[Version difference data]
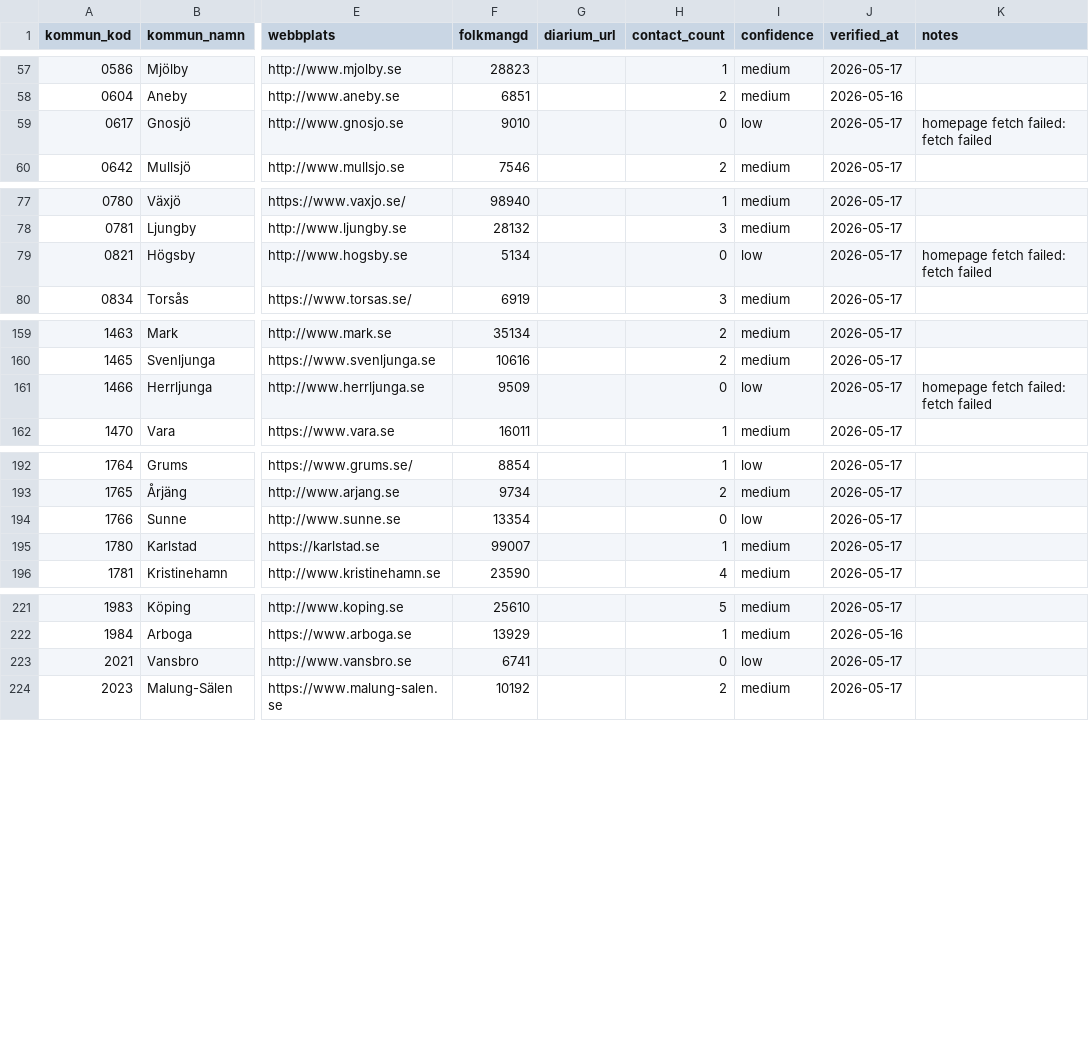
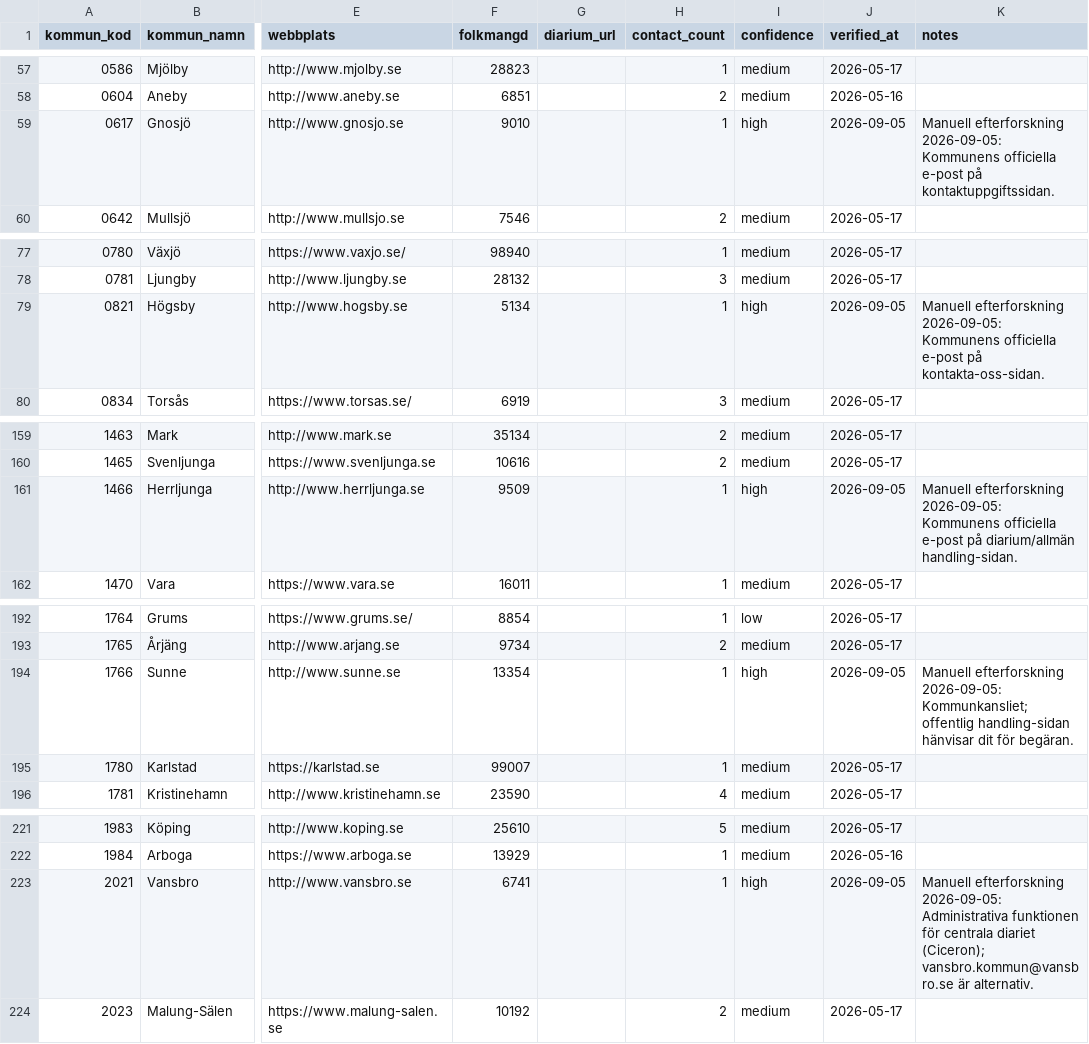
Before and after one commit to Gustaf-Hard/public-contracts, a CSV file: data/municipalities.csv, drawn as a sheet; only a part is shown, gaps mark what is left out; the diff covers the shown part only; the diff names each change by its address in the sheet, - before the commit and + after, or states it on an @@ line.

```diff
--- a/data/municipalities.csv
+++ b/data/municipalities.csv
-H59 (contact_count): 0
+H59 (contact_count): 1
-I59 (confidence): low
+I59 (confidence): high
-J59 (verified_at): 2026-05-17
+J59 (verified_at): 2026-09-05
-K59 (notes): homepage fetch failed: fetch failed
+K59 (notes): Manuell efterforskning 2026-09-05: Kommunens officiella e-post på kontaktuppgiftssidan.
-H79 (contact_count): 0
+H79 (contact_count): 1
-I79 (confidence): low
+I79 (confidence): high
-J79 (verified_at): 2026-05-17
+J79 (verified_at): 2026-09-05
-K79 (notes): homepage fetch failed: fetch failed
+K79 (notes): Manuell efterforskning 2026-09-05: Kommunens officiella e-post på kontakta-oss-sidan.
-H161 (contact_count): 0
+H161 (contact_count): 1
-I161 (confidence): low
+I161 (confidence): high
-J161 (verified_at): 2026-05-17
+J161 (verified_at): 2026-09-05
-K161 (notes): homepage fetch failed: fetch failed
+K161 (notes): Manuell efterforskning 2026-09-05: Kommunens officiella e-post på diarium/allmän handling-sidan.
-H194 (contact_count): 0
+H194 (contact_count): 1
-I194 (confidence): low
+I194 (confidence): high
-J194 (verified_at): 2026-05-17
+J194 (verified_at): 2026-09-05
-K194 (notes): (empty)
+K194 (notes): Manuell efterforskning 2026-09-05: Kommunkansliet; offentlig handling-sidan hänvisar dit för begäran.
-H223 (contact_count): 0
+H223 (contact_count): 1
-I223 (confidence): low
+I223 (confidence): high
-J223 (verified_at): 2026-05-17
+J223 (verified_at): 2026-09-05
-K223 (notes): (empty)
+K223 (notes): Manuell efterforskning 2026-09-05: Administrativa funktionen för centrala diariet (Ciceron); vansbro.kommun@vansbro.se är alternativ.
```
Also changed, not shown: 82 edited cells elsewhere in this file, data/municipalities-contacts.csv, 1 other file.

◆ TASK DETAILS: On how many lines of the data does "confidence" appear? Give only that number.

◆ RESULT OF THIS EXERCISE: 10